IWF By Matthew Jones
The United States and Russia host the bulk of the world's child abuse Web sites, according to a British-based Internet monitoring group which identifies the UK as one of the countries with the best enforcement records.
The Internet Watch Foundation (IWF) reported on Tuesday that just over half (51 percent) of child abuse content was traced back to the United States and 20 percent to Russia.
This compared with just 0.2 percent of potentially illegal content that appears to be hosted in Britain, down from 18 percent in 1997.
"The UK has benefited from a concerted effort from the online industry which has sought to take down these Web sites and from the authorities which have demonstrated a determination to tackle the problem," said the IWF's Peter Robbins.
"In Britain, hosts are told about content and told to take it down. Additionally the government has done its part in bringing in tough legislation," the group's chief executive told Reuters.
New laws enacted in 2003 introduced the application of reverse burden of proof -- people have to prove they are innocent if they have downloaded obscene material.
The British authorities were also very active in arresting and prosecuting individuals as part of Operation Ore, an international police operation targeting viewers of child abuse images.
That the United States has such a high proportion of abuse Web sites is partly attributed to the fact the country has a large number of Internet users, servers and ISPs.

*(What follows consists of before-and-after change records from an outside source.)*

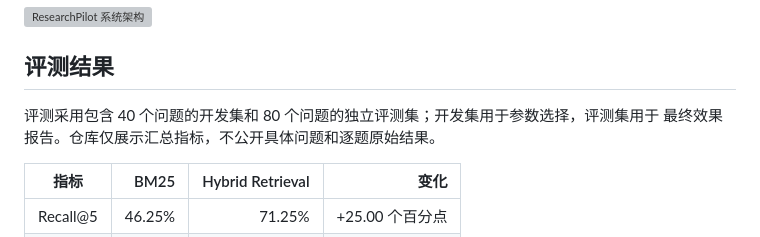
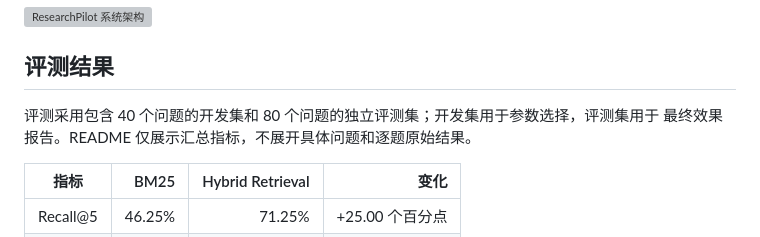
Before and after one commit to nguyenmailan535-dotcom/ResearchPilot, a Markdown page: README.md, the part around the change. Rendered like a GitHub page; grey boxes are pictures that could not be loaded.

Commit message:
docs: clarify private evaluation wording [skip ci]

```diff
--- a/README.md
+++ b/README.md
@@ -83,7 +83,7 @@ BGE-Reranker、RAGAS
 ## 评测结果
 
 评测采用包含 40 个问题的开发集和 80 个问题的独立评测集；开发集用于参数选择，评测集用于
-最终效果报告。仓库仅展示汇总指标，不公开具体问题和逐题原始结果。
+最终效果报告。README 仅展示汇总指标，不展开具体问题和逐题原始结果。
 
 | 指标 | BM25 | Hybrid Retrieval | 变化 |
 | --- | ---: | ---: | ---: |
```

The enforcement approach also differs from the British model. In the United States law enforcement officials prefer to track down the people behind the Web sites by leaving them live for a period. In contrast, British police shut down the Web sites first and then track down the perpetrators using computer records.
Robbins said the problem in Russia was a lack of any centralized authority to take ownership of the problem. He said there was no hotline that people could use to report Web sites.

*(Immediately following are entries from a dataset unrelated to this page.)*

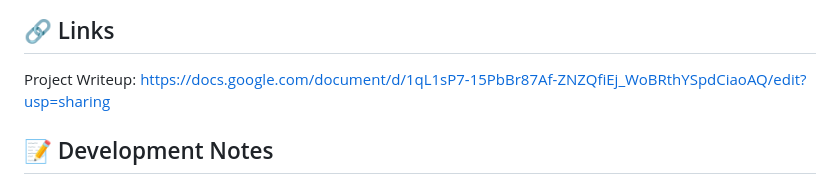
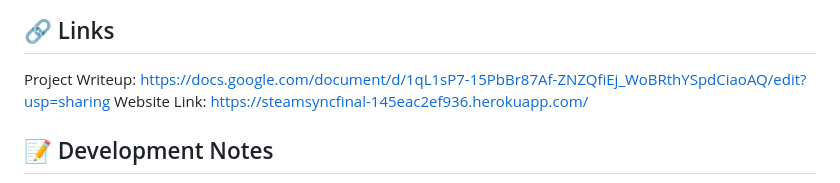
Before and after one commit to CEN4010-Fall2023-Prin-Soft-Eng/SteamSync, a Markdown page: README.md, the part around the change. GitHub-like rendering.

```diff
--- a/README.md
+++ b/README.md
@@ -79,6 +79,7 @@
 
 ## 🔗 Links
 Project Writeup: https://docs.google.com/document/d/1qL1sP7-15PbBr87Af-ZNZQfiEj_WoBRthYSpdCiaoAQ/edit?usp=sharing
+Website Link: https://steamsyncfinal-145eac2ef936.herokuapp.com/
 
 ## 📝 Development Notes
 The development of **SteamSync**'s recommendation engine was a complex task that involved navigating a large dataset of games and diverse user preferences. Our experience with the Steam API brought valuable insights and improvements to our platform.
```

In total, more than 31,000 sites with abusive material have been removed since 1996 when the IWF was set up, but challenges remain.

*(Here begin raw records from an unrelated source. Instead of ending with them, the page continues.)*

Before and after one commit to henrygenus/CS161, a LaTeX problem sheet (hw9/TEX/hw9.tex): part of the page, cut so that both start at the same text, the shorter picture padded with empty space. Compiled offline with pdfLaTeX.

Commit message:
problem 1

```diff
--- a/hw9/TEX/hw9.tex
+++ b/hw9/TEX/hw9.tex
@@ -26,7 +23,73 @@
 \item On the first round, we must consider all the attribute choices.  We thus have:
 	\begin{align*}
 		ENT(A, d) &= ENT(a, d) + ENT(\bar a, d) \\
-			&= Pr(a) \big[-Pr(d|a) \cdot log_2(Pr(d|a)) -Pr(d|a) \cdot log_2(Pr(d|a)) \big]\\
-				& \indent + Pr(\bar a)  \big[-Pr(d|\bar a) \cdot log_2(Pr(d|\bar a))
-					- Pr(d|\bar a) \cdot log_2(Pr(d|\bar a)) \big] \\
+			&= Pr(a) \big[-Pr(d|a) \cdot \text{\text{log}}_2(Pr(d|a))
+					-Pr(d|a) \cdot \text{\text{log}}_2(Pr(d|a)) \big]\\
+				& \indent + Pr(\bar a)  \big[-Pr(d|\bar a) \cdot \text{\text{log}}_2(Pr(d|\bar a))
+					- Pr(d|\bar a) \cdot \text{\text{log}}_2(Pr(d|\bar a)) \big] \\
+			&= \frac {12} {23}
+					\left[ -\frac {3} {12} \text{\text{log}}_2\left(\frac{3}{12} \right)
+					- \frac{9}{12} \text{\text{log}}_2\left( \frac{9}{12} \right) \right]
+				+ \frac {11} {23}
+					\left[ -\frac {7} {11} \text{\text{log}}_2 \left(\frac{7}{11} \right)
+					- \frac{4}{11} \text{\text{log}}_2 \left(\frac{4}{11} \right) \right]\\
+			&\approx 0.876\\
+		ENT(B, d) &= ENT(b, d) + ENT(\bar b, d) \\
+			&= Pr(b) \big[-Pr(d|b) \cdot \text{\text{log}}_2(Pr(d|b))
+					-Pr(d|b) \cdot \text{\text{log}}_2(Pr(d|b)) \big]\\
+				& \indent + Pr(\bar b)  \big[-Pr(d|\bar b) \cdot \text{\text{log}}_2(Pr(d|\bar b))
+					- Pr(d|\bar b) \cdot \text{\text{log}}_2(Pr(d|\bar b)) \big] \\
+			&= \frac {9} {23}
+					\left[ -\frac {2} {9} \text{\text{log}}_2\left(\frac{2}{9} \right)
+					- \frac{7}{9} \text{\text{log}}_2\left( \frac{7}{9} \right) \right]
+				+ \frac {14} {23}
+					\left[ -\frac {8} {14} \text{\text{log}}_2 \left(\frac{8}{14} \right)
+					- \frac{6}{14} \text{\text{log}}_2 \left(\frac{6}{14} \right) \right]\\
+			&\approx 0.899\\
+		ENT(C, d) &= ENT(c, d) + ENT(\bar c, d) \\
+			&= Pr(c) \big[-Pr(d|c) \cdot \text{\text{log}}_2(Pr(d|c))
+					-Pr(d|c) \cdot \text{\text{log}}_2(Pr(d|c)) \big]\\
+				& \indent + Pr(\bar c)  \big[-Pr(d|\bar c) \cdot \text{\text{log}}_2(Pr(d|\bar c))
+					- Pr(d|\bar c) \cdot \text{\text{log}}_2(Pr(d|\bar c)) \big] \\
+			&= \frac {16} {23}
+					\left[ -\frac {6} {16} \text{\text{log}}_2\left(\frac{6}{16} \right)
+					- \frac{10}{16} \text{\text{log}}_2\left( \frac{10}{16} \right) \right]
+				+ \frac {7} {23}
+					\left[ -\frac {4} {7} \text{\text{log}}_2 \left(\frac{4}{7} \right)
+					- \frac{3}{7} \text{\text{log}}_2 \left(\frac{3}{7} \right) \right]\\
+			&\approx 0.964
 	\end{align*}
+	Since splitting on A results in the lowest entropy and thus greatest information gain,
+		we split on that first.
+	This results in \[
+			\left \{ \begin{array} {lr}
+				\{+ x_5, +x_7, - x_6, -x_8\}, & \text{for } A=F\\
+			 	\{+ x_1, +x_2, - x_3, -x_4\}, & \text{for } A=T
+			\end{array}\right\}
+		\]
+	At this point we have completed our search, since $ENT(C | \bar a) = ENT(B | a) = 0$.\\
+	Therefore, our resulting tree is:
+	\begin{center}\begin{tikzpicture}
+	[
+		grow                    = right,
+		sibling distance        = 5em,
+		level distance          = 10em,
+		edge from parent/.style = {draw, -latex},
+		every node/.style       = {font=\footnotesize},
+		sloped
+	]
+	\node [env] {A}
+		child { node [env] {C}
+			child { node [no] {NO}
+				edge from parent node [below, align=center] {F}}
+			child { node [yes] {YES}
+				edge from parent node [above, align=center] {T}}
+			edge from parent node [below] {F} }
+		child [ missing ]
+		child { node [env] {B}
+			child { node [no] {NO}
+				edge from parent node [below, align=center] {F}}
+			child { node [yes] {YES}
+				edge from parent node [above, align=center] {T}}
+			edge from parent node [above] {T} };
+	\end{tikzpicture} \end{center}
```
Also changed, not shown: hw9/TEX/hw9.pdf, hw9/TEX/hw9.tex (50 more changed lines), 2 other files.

The growth of pay-per-view sites was worrying because they tend to be more technologically sophisticated and keep moving around the world to avoid being shut down. They also often host the most extreme images.
"Some of these Web sites have been bragging about how they have been around since 1995/1996. We have got to track them down and then shut them down," Robbins said.
Copyright 2006 Reuters Limited.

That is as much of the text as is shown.